Commissioner of Education Michael Williams announced this week the framework of the new 2013 state accountability system for schools in Texas, which will go into effect August 8, 2013.
The 2013 accountability system will use a performance index considering four areas (including student groups that are part of that index):
- Student Achievement – Represents a snapshot of performance across all subjects, on both general and alternative assessments, at an established performance standard. (All Students)
- Student Progress – Provides an opportunity for diverse campuses to show improvements made independent of overall achievement levels. Growth is evaluated by subject and student group. (All Students; Student Groups by Race/Ethnicity; English Language Learners; Special Education)
- Closing Performance Gaps – Emphasizes advanced academic achievement of the economically disadvantaged student group and the lowest performing race/ethnicity student groups at each campus or district. (All Students; Student Groups by Race/Ethnicity)
- Postsecondary Readiness – Includes measures of high school completion, and beginning in 2014, State of Texas Assessments of Academic Readiness (STAAR) performance at the postsecondary readiness standard. This measure emphasizes the importance of students receiving high school diplomas that provide the foundation necessary for success in college, the workforce, job training programs or the military. (All Students; Student Groups by Race/Ethnicity; English Language Learners; Special Education)
District and campuses with students in Grade 9 or above must meet targets on all four indexes. Districts and campuses with students in Grade 8 or lower must meet targets on the first three indexes (excluding Postsecondary Readiness).
Schools will receive one of three ratings:
- Met Standard – Met accountability targets on all indexes for which they have performance data in 2013

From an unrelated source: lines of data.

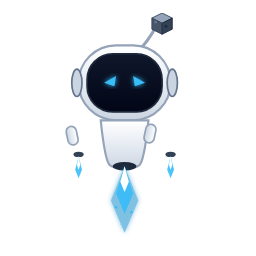
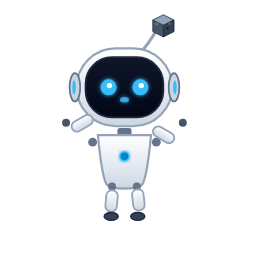
fix(companion): eliminate companion window scrollbars and replace thruster flames with cute dangling legs

Changed region(s): [[0.2188, 0.0312, 0.7188, 0.9062], [0.625, 0.5938, 0.6875, 0.6875], [0.6875, 0.4688, 0.75, 0.5]]

diff --git a/src/renderer/styles.css b/src/renderer/styles.css
@@ -773,15 +773,19 @@ footer span:last-child {
   color: #83917c;
 }
 .companion-host {
-  position: absolute;
-  bottom: 0px;
-  right: 0px;
-  width: auto;
+  position: fixed;
+  inset: 0;
+  width: 100%;
+  height: 100%;
+  box-sizing: border-box;
+  padding: 4px;
   display: flex;
   flex-direction: column;
   align-items: flex-end;
+  justify-content: flex-end;
   gap: 8px;
   background: transparent;
+  overflow: hidden !important;
 }
 .companion-placeholder {
   background: transparent !important;
@@ -873,9 +877,23 @@ footer span:last-child {
   font-size: 11px;
   padding: 7px;
 }
+html:has(.companion-host),
 body:has(.companion-host),
 :root:has(.companion-host) {
-  background: transparent;
+  background: transparent !important;
+  overflow: hidden !important;
+  margin: 0 !important;
+  padding: 0 !important;
+  width: 100% !important;
+  height: 100% !important;
+  scrollbar-width: none !important;
+}
+html:has(.companion-host)::-webkit-scrollbar,
+body:has(.companion-host)::-webkit-scrollbar,
+.companion-host::-webkit-scrollbar {
+  display: none !important;
+  width: 0 !important;
+  height: 0 !important;
 }
 @media (prefers-color-scheme: dark) {
   :root {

- Met Alternative Standard – Met modified performance index targets for alternative education campuses or districts
- Improvement Required – Did not meet one or more performance index targets

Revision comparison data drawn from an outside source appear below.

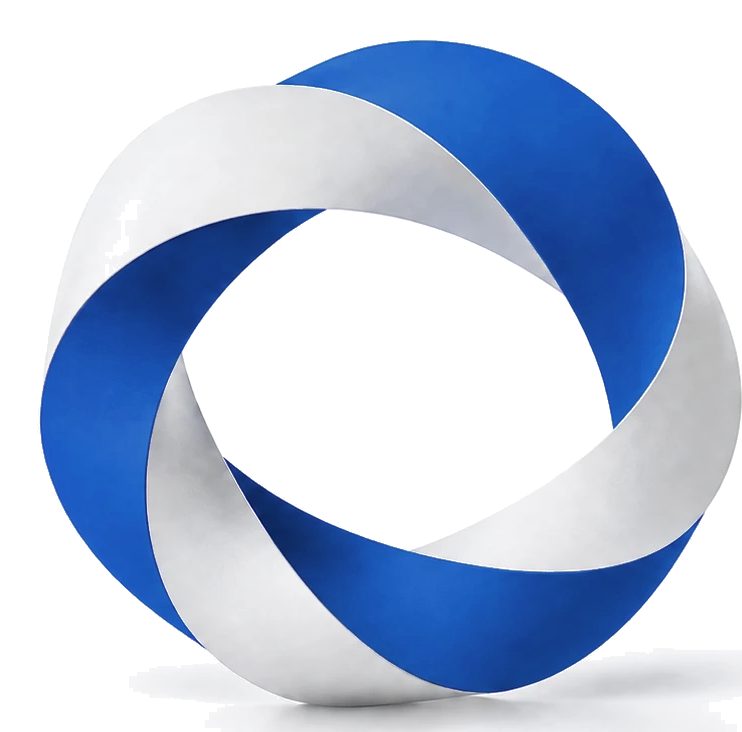
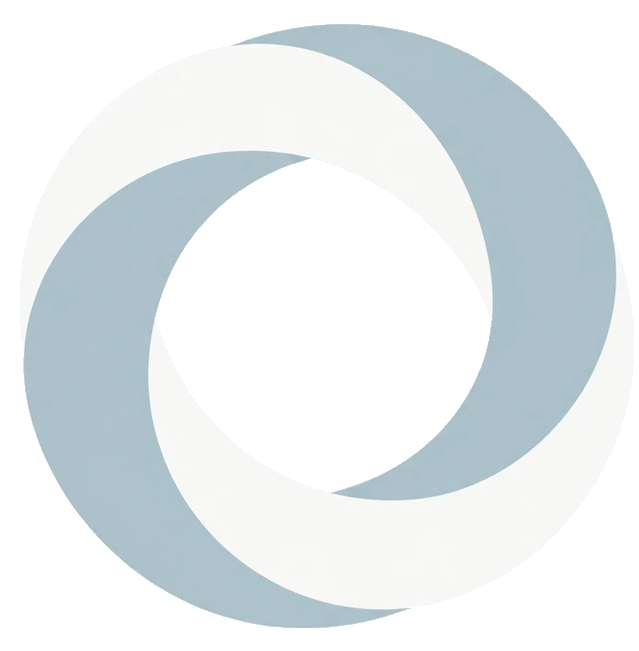
キービジュアルを差し替え、トーンをさらに穏やかに
新しいキービジュアル（淡い水色＋グレーと白のフラットなリング）に
合わせて、ファーストビューと参考図のトーンを揃えた。

- アクセントを #1F4FA8 から青灰 #3F6B80 へ
- ヒーローの地を全面の淡い水色に
- 3ステップの図・ハブ図・3つの要素をグレー＋淡い水色のモチーフに
- OGP画像も同じトーンで作り直し

diff --git a/pr-engineering/assets/css/style.css b/pr-engineering/assets/css/style.css
@@ -7,15 +7,18 @@ img{max-width:100%}
 :root{
   --ground:#FFFFFF;
   --tint:#F7F8F6;
+  --sky:#DDEAEF;
+  --slate:#ACC1CA;
+  --slate-deep:#7F9AA6;
   --tint-2:#EDF1F0;
   --surface:#FFFFFF;
   --ink:#283136;
   --body:#536167;
   --muted:#66757B;
   --line:#DFE4E3;
-  --accent:#1F4FA8;
-  --accent-strong:#17407F;
-  --accent-soft:#E9EDF4;
+  --accent:#3F6B80;
+  --accent-strong:#325768;
+  --accent-soft:#E6EDF0;
   --warm:#F08A24;
   --warm-strong:#DC7712;
   --warm-soft:#FDF0E1;
@@ -34,7 +37,8 @@ img{max-width:100%}
   :root{
     --ground:#141A1C; --tint:#1A2124; --tint-2:#20292C; --surface:#1D2528;
     --ink:#EDF1F0; --body:#C2CBCD; --muted:#8E9A9E; --line:#2E383B;
-    --accent:#8FADDC; --accent-strong:#A9C2E8; --accent-soft:#1E2A3A;
+    --accent:#9DB6C1; --accent-strong:#B5C9D2; --accent-soft:#223036;
+    --sky:#223038; --slate:#6F8894; --slate-deep:#90A8B3;
     --warm:#F0A45C; --warm-strong:#FFB258; --warm-soft:#3A2A16;
     --on-accent:#111A26; --wave:#33444F;
     --shadow:0 1px 2px rgba(0,0,0,.3), 0 10px 28px rgba(0,0,0,.35);
@@ -84,11 +88,11 @@ a{color:inherit}
 @media (max-width:900px){.nav a:not(.btn){display:none}}
 
 /* hero */
-.hero{position:relative;padding-block:clamp(64px,9vw,112px) clamp(56px,7vw,88px);overflow:hidden;margin-inline:calc(-1*clamp(16px,4vw,48px));padding-inline:clamp(16px,4vw,48px);background:linear-gradient(170deg,#F2F6F7 0%,var(--ground) 72%)}
+.hero{position:relative;padding-block:clamp(64px,9vw,112px) clamp(56px,7vw,88px);overflow:hidden;margin-inline:calc(-1*clamp(16px,4vw,48px));padding-inline:clamp(16px,4vw,48px);background:linear-gradient(168deg,var(--sky) 0%,#E4EDF1 100%)}
 #wave{position:absolute;inset:0;width:100%;height:100%;pointer-events:none}
 .hero .wrap{position:relative;display:grid;grid-template-columns:minmax(0,1.3fr) minmax(0,.7fr);align-items:center;gap:clamp(24px,4vw,48px)}
 .hero-kv{justify-self:end}
-.hero-kv img{display:block;width:100%;max-width:400px;height:auto}
+.hero-kv img{display:block;width:100%;max-width:430px;height:auto}
 @media (max-width:860px){
   .hero .wrap{grid-template-columns:1fr}
   .hero-kv{order:-1;max-width:300px;justify-self:start}
@@ -159,16 +163,16 @@ section.s{padding-block:clamp(64px,8vw,104px)}
 .pe-flow{position:relative;margin-top:32px}
 .pe-ribbon{position:absolute;left:11%;right:11%;top:22%;width:78%;height:56%;pointer-events:none}
 .pe-ribbon path{fill:none;stroke:url(#pe-grad);stroke-width:30;stroke-linecap:round}
-.pe-ribbon .s1{stop-color:var(--accent);stop-opacity:.40}
-.pe-ribbon .s2{stop-color:var(--accent);stop-opacity:.34}
-.pe-ribbon .s3{stop-color:var(--warm);stop-opacity:.36}
-.pe-ribbon .s4{stop-color:var(--warm);stop-opacity:.52}
+.pe-ribbon .s1{stop-color:var(--slate-deep);stop-opacity:.55}
+.pe-ribbon .s2{stop-color:var(--slate);stop-opacity:.75}
+.pe-ribbon .s3{stop-color:var(--slate);stop-opacity:.7}
+.pe-ribbon .s4{stop-color:var(--sky);stop-opacity:.95}
 .pe-steps{list-style:none;margin:0;padding:0;position:relative;display:grid;grid-template-columns:repeat(3,minmax(0,1fr));gap:clamp(16px,3vw,40px)}
 .pe-steps li{aspect-ratio:1;border-radius:50%;background:var(--surface);border:1px solid var(--line);box-shadow:var(--shadow);display:flex;flex-direction:column;align-items:center;justify-content:center;text-align:center;padding:clamp(18px,3vw,44px)}
 .pe-no{font-family:var(--f-mono);font-size:11px;color:var(--muted)}
 .pe-steps h3{margin-top:4px;font-size:clamp(15px,1.5vw,20px);letter-spacing:.14em;color:var(--ink)}
 .pe-icon{display:block;margin:14px 0 12px;color:var(--accent);line-height:0}
-.pe-steps li:last-child .pe-icon{color:var(--warm-strong)}
+.pe-steps li:last-child .pe-icon{color:var(--slate-deep)}
 .pe-steps p{font-size:clamp(12px,1.05vw,14px);line-height:1.8}
 @media (max-width:820px){
   .pe-ribbon{display:none}
@@ -182,7 +186,7 @@ section.s{padding-block:clamp(64px,8vw,104px)}
 .pe + .elements{margin-top:32px}
 
 /* 仕組みを構成する3つの要素 */
-.elements{margin-top:28px;padding:26px clamp(20px,3vw,30px);background:var(--tint-2);border-radius:var(--r)}
+.elements{margin-top:28px;padding:26px clamp(20px,3vw,30px);background:var(--sky);border-radius:var(--r)}
 .el-head{font-size:15px;font-weight:700;color:var(--ink);letter-spacing:.02em}
 .elements dl{margin:18px 0 0;display:grid;grid-template-columns:repeat(3,minmax(0,1fr));gap:clamp(12px,1.6vw,18px)}
 .elements dl > div{background:var(--surface);border:1px solid var(--line);border-radius:var(--r-sm);padding:16px 18px 18px}
@@ -275,10 +279,10 @@ section.s{padding-block:clamp(64px,8vw,104px)}
 .hub-flow{position:relative;margin-top:28px}
 .hub-lines{position:absolute;inset:0;width:100%;height:100%;pointer-events:none}
 .hub-lines path{fill:none;stroke-linecap:round}
-.hl-out path{stroke:var(--accent);stroke-width:3;opacity:.75}
-.hl-back path{stroke:var(--warm-strong);stroke-width:3;stroke-dasharray:8 8;opacity:.8}
+.hl-out path{stroke:var(--slate-deep);stroke-width:3;opacity:.85}
+.hl-back path{stroke:var(--slate);stroke-width:3;stroke-dasharray:8 8;opacity:1}
 .hub-grid{position:relative;display:grid;grid-template-columns:minmax(0,1fr) minmax(230px,1.15fr) minmax(0,1fr);gap:clamp(14px,2.8vw,36px);align-items:center}
-.hub-core{grid-column:2;grid-row:1 / span 2;justify-self:center;aspect-ratio:1;width:100%;max-width:252px;border-radius:50%;background:radial-gradient(circle at 38% 32%,#2A5EBE 0%,var(--accent-strong) 100%);color:#fff;display:flex;flex-direction:column;align-items:center;justify-content:center;text-align:center;padding:24px;box-shadow:0 14px 34px rgba(40,49,54,.18)}
+.hub-core{grid-column:2;grid-row:1 / span 2;justify-self:center;aspect-ratio:1;width:100%;max-width:252px;border-radius:50%;background:radial-gradient(circle at 38% 32%,#6E8E9C 0%,var(--accent-strong) 100%);color:#fff;display:flex;flex-direction:column;align-items:center;justify-content:center;text-align:center;padding:24px;box-shadow:0 14px 34px rgba(40,49,54,.18)}
 .hub-core h3{font-size:clamp(16px,1.6vw,20px);color:#fff;letter-spacing:.02em}
 .hub-core p{margin-top:10px;font-size:clamp(11px,1vw,12.5px);line-height:1.8;color:rgba(255,255,255,.88)}
 .hub-card{background:var(--surface);border:1px solid var(--line);border-radius:var(--r);box-shadow:var(--shadow-sm);padding:20px clamp(16px,1.8vw,22px) 22px}
@@ -293,8 +297,8 @@ section.s{padding-block:clamp(64px,8vw,104px)}
 .hub-card li::before{content:"・";color:var(--accent)}
 .hub-legend{margin-top:26px;text-align:center;font-size:13px;line-height:1.9;color:var(--body)}
 .lg{font-weight:700;padding:2px 10px;border-radius:999px}
-.lg-out{color:var(--accent);background:var(--accent-soft)}
-.lg-back{color:var(--warm-strong);background:var(--warm-soft)}
+.lg-out{color:var(--accent-strong);background:var(--accent-soft)}
+.lg-back{color:#5E7B88;background:var(--sky)}
 @media (max-width:860px){
   .hub-lines{display:none}
   .hub-grid{grid-template-columns:1fr;gap:14px}

diff --git a/pr-engineering/index.html b/pr-engineering/index.html
@@ -36,7 +36,7 @@
 <link rel="preconnect" href="https://fonts.googleapis.com">
 <link rel="preconnect" href="https://fonts.gstatic.com" crossorigin>
 <link rel="stylesheet" href="https://fonts.googleapis.com/css2?family=IBM+Plex+Mono:wght@400;500&family=IBM+Plex+Sans+JP:wght@400;500;600;700&family=Inter:wght@900&display=swap">
-<link rel="stylesheet" href="assets/css/style.css?v=20261005d">
+<link rel="stylesheet" href="assets/css/style.css?v=20261005f">
 </head>
 <body>
 <header class="top">
@@ -68,7 +68,7 @@
         <span>企画・戦略</span><span>メディア向けPR</span><span>SNS・オウンド</span><span>イベント</span><span>効果測定</span><span>AI可視性（GEO）</span>
       </div>
     </div>
-    <div class="hero-kv"><img src="assets/img/kv-ring.png" width="742" height="732" alt="" fetchpriority="high"></div>
+    <div class="hero-kv"><img src="assets/img/kv-ring.png" width="639" height="651" alt="" fetchpriority="high"></div>
   </div>
 </section>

Distinction designations will also be assigned in the following areas:
- Top 25 Percent Student Progress
- Academic Achievement in Reading/English language arts
- Academic Achievement in Mathematics

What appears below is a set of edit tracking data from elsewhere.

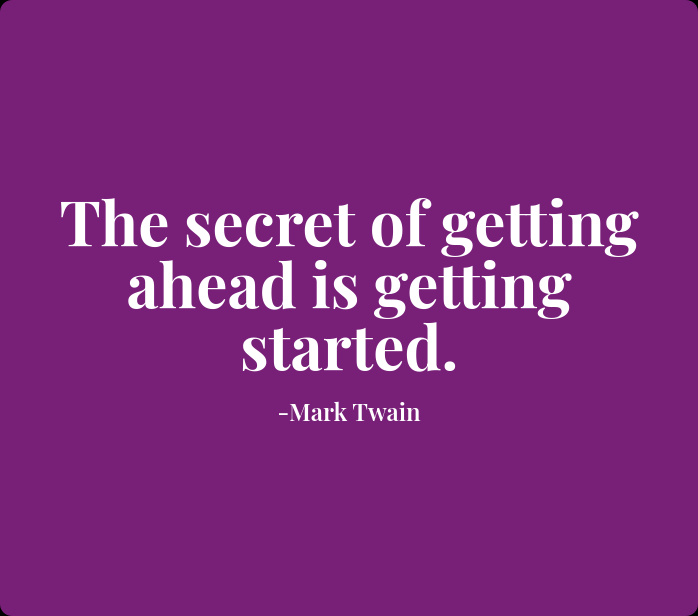
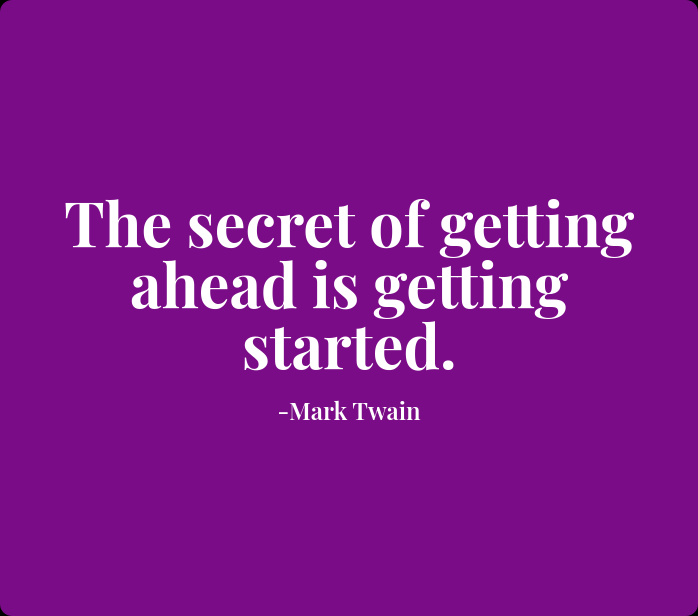
feat: add templates feature

Changed region(s): [[0.0903, 0.3084, 0.9327, 0.6169], [0.3911, 0.6477, 0.6017, 0.7094], [0.4513, 0.4318, 0.5115, 0.4935]]

diff --git a/src/data/templates.js b/src/data/templates.js
@@ -1,56 +1,79 @@
 import image1 from "/src/assets/image-1.jpeg";
 import image2 from "/src/assets/image-2.jpeg";
+import image3 from "/src/assets/image-3.jpeg";
+import image4 from "/src/assets/image-4.jpeg";
+import image5 from "/src/assets/image-5.jpeg";
+import image6 from "/src/assets/image-6.jpeg";
 
 const templatesData = [
   {
-    background: image1,
+    backgroundImage: image1,
+    background: "linear-gradient(to right, cyan, blue)",
     textColor: "#ffffff",
     font: "Shadows Into Light",
-    size: 76,
+    size: 73,
     opacity: 1,
     genre: "famous-quotes",
+    input: "We make our own fortunes and we call them fate.",
+    author: "Benjamin Disraeli",
   },
   {
-    background:
-      "blob:http://localhost:5173/1295a208-8367-4029-98e8-fad01ccb8ecc",
+    backgroundImage: image2,
+    background: "#7b0c87",
     textColor: "#ffffff",
-    font: "Bebas Neue",
-    size: 80,
-    opacity: 1,
-    genre: "famous-quotes",
-  },
-  {
-    background: image2,
-    textColor: "#ffffff",
-    font: "Shadows Into Light",
-    size: 76,
-    opacity: 1,
-    genre: "famous-quotes",
-  },
-  {
-    background:
-      "linear-gradient(to right, rgb(255, 121, 121), rgb(179, 255, 179))",
-    textColor: "#000000",
     font: "Playfair Display",
-    size: 56,
+    size: 61,
     opacity: 1,
     genre: "famous-quotes",
+    input: "The secret of getting ahead is getting started.",
+    author: "Mark Twain",
   },
   {
+    backgroundImage: image3,
     background: "#ffbb00",
     textColor: "#000000",
     font: "Bebas Neue",
     size: 73,
     opacity: 1,
     genre: "famous-quotes",
+    input: "Never mistake activity for achievement.",
+    author: "John Wooden",
   },
   {
-    background: "#ffbb00",
+    backgroundImage: image4,
+    background:
+      "linear-gradient(to right, rgb(255, 249, 176), rgb(182, 215, 168))",
     textColor: "#000000",
-    font: "Bebas Neue",
+    font: "Sedan",
+    size: 64,
+    opacity: 1,
+    genre: "famous-quotes",
+    input: "If it is not right do not do it; if it is not true do not say it.",
+    author: "Marcus Aurelius",
+  },
+  {
+    backgroundImage: image5,
+    background:
+      "blob:http://localhost:5173/52b79ef6-509f-4a88-a0e6-c3f6e6e4c7ae",
+    textColor: "#ffffff",
+    font: "Permanent Marker",
+    size: 58,
+    opacity: 1,
+    genre: "famous-quotes",
+    input: "Our strength grows out of our weaknesses.",
+    author: "Ralph Waldo Emerson",
+  },
+  {
+    backgroundImage: image6,
+    background:
+      "linear-gradient(to right, rgb(255, 182, 193), rgb(255, 238, 153))",
+    textColor: "#000000",
+    font: "Caveat",
     size: 73,
     opacity: 1,
     genre: "famous-quotes",
+    input: "We know what we are but know not what we may be.",
+    author: "William Shakespeare",
   },
 ];
 

diff --git a/src/components/quoteCard.jsx b/src/components/quoteCard.jsx
@@ -92,6 +92,8 @@ const QuoteCard = () => {
       size: quoteConfig.size,
       opacity: quoteConfig.opacity,
       genre: quoteConfig.genre,
+      input: quote.input,
+      author: quote.author,
     });
     navigator.clipboard.writeText(jsonString);
   }
@@ -107,6 +109,23 @@ const QuoteCard = () => {
   function handleGradientChange(event) {
     const gradient = event.target.style.backgroundImage;
     setQuoteConfig((prev) => ({ ...prev, background: gradient }));
+  }
+
+  function handleTemplateClick(template) {
+    setQuote((prev) => ({
+      ...prev,
+      author: template.author,
+      input: template.input,
+    }));
+    setQuoteConfig((prev) => ({
+      ...prev,
+      background: template.background,
+      textColor: template.textColor,
+      font: template.font,
+      size: template.size,
+      opacity: template.opacity,
+      genre: template.genre,
+    }));
   }
 
   return (
@@ -362,10 +381,11 @@ const QuoteCard = () => {
                       key={index}
                       className="h-28 w-28 cursor-pointer rounded-md border"
                       style={{
-                        backgroundImage: `url(${template.background})`,
+                        backgroundImage: `url(${template.backgroundImage})`,
                         backgroundPosition: "center center",
                         backgroundSize: "cover",
                       }}
+                      onClick={() => handleTemplateClick(template)}
                     ></div>
                   );
                 })}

Accountability advisory groups will reconvene later this year to finalize recommendations for accountability ratings criteria for 2014 and beyond.
A detailed overview of all components of the 2013 state accountability system is available on the Texas Education Agency website.
April 25, 2013 No Comments
Today’s Answer Sheet in the Washington Post includes an article by Stanley N. Katz that examines the role of private foundations and wealthy philanthropists in shaping public policies on American education. Read the whole article.
April 24, 2013 No Comments
Whether they are called tax credits, opportunity scholarships, special ed vouchers, or virtual school vouchers, they are still vouchers and still divert public funds to private institutions.
- Vouchers divert public funds to private institutions that are not accountable to taxpayers or the state for producing results or spending tax dollars wisely.
- Public school choice is already widely available in Texas, and options continue to grow within public schools. Magnet schools, intra-district and inter-district student transfers, open-enrollment campuses, charter schools, schools within schools, evening high schools, and school to work programs are examples of choice alternatives currently available within the public system.
- Vouchers provide choice for schools, not students. Vouchers do not require private schools to accept all students who apply for admittance. Private schools may turn away students for many reasons and have a profit motive to admit students who have the fewest educational challenges.
- Vouchers provide choice for some, not all. Vouchers would disproportionately benefit those who live in urban areas. Students in rural areas would not have equal access to private schools, especially those that serve students with special needs.
More information on school choice and vouchers may be found in the Guide to Texas Public Education beginning on page 16
April 22, 2013 No Comments